If young people are interested in becoming patent examiner, I would advise them to focus on studying science or engineering. With engineering, it’s common to come out of undergrad, get some work experience and get a patent examiner position. For sciences, PhD is generally preferred. If you enjoy reading/researching and working on your own, you will love being a patent examiner.
I was born/grew up in: I was born in Karachi, Pakistan and moved to Ottawa, Ontario, Canada when I was 12. I lived in Ottawa for 15 years but moved to Toronto, Ontario, Canada for a few years before moving back to Ottawa.
I now live in: Ottawa, ON
I completed my training/education at: I completed by Bachelors of Science in Biochemistry/Biotechnology from Carleton University. I went on to complete my PhD in Biology specializing in plant developmental biology, also from Carleton University. For my postdoctoral research, I worked at the Cell and Systems Biology Department at University of Toronto in collaboration with Agriculture and Agri-Food Canada.
What is exciting about my work is that I get to see technology that is at the forefront of research. Each day, I see a new invention or an improvement to an invention. In time, you can see the inventions that you granted a patent for, come to market and help the public.
With scientific research, people often get bogged down with their specific research areas. As a patent examiner, I get to see the broader picture. I also get to see the results of research from all areas of biotechnology.
At work, I examine applications for patents on biotechnology inventions. The ones I review have been submitted at the national and international level and are related to all fields of biotechnology. A patent gives its owner the legal right to keep others from making, using, selling and importing an invention for a limited period of years. In Canada, a patent is good for 20 years. The inventors could range from university professors to multinational companies.
My role is to go through each patent application. I make sure the applicant has followed all the Patent Acts/Rules. I also make a judgement as to whether the invention they have created is something new and should be protected by patent.
When I review a patent application, I use my knowledge of scientific principles and methods especially relating to biology/biochemistry/biotechnology. I follow a set procedure and logical steps to reach a conclusion. This job is kind of similar to when a teacher has to mark or review an assignment.
Although, each examiner is part of a team, this job focuses on independent work. English is essential for this job but knowing French is always beneficial. I work in the biotechnology division. However, the patent office has other divisions including mechanical, electrical and chemical division.
- Business & Economics
- Computer Science
- Enjoyed doing things on my own
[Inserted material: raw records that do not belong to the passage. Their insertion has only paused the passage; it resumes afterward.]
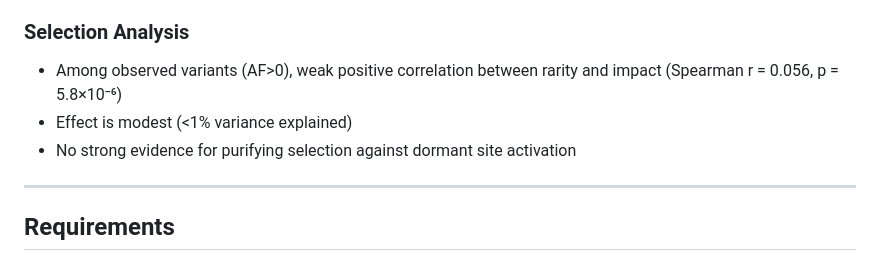
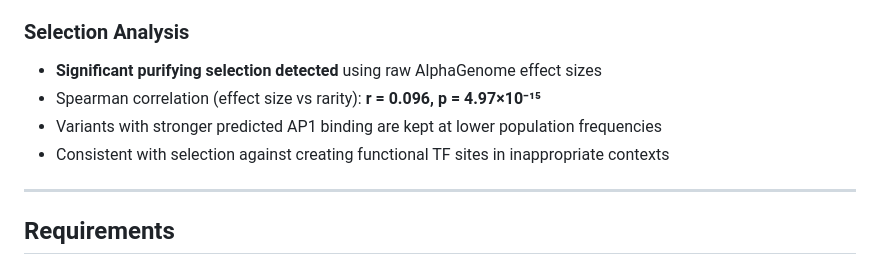
Before and after one commit to gsstephenson/dormant-site-activation-pipeline, a Markdown page: README.md, the part around the change. Drawn GitHub-style.

Commit message:
Correct selection analysis: use raw scores, find significant purifying selection (r=0.096, p<1e-14)

```diff
--- a/README.md
+++ b/README.md
@@ -149,9 +149,10 @@ Y = max(quantile_score) across AP1-family TFs
 - Top responding TFs: FOS (25.8%), JUND (15.8%), ATF3 (9.0%)
 
 ### Selection Analysis
-- Among observed variants (AF>0), weak positive correlation between rarity and impact (Spearman r = 0.056, p = 5.8×10⁻⁶)
-- Effect is modest (<1% variance explained)
-- No strong evidence for purifying selection against dormant site activation
+- **Significant purifying selection detected** using raw AlphaGenome effect sizes
+- Spearman correlation (effect size vs rarity): **r = 0.096, p = 4.97×10⁻¹⁵**
+- Variants with stronger predicted AP1 binding are kept at lower population frequencies
+- Consistent with selection against creating functional TF sites in inappropriate contexts
 
 ---
 
```
Also changed, not shown: 05_compute_activation_landscape/SCIENTIFIC_REPORT.md (+18 -9 lines).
- Liked helping people
- Enjoyed working with my hands
- Engaged in volunteer activities
- Liked reading
- Felt great satisfaction in getting good grades
- Wasn't sure what I wanted to do
- Liked to design or build things
- Learned best “by doing”